◆ Task to complete
In the records below, find each line with the word "cronoTime" and copy it.

BEGIN Listed records

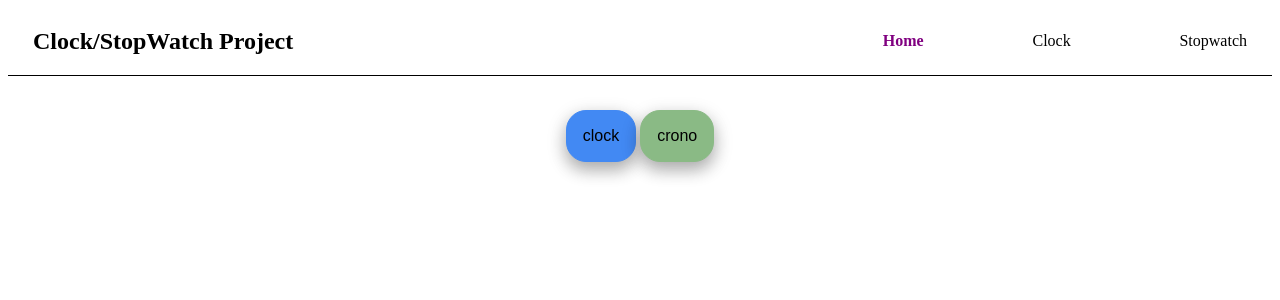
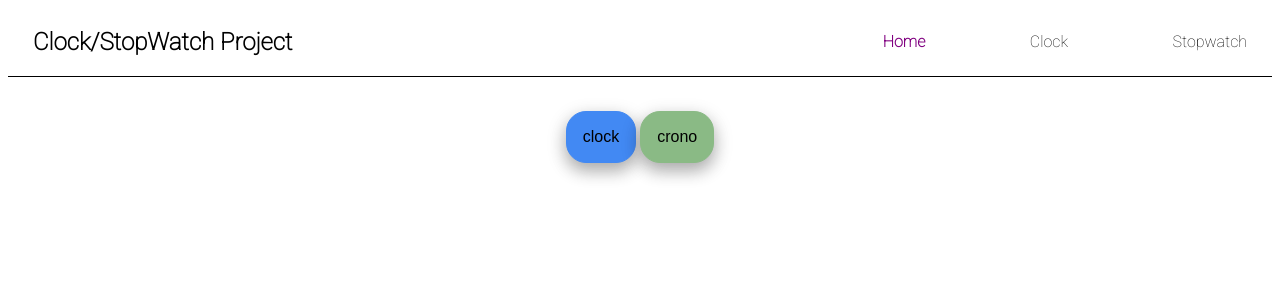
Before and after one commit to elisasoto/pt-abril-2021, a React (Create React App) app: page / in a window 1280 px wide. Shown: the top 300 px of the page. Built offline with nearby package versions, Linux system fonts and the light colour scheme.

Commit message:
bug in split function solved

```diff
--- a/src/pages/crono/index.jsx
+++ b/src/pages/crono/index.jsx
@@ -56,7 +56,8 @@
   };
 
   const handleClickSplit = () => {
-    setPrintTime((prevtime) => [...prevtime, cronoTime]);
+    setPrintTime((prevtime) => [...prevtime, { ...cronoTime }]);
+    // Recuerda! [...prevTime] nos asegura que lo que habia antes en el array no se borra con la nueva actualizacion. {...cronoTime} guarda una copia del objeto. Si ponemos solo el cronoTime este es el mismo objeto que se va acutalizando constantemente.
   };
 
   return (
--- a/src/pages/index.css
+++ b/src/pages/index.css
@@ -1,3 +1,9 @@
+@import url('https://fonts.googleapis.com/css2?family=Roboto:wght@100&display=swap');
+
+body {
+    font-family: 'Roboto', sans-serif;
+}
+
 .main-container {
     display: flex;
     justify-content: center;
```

END Listed records

◆ Result below
-    setPrintTime((prevtime) => [...prevtime, cronoTime]);
+    setPrintTime((prevtime) => [...prevtime, { ...cronoTime }]);
+    // Recuerda! [...prevTime] nos asegura que lo que habia antes en el array no se borra con la nueva actualizacion. {...cronoTime} guarda una copia del objeto. Si ponemos solo el cronoTime este es el mismo objeto que se va acutalizando constantemente.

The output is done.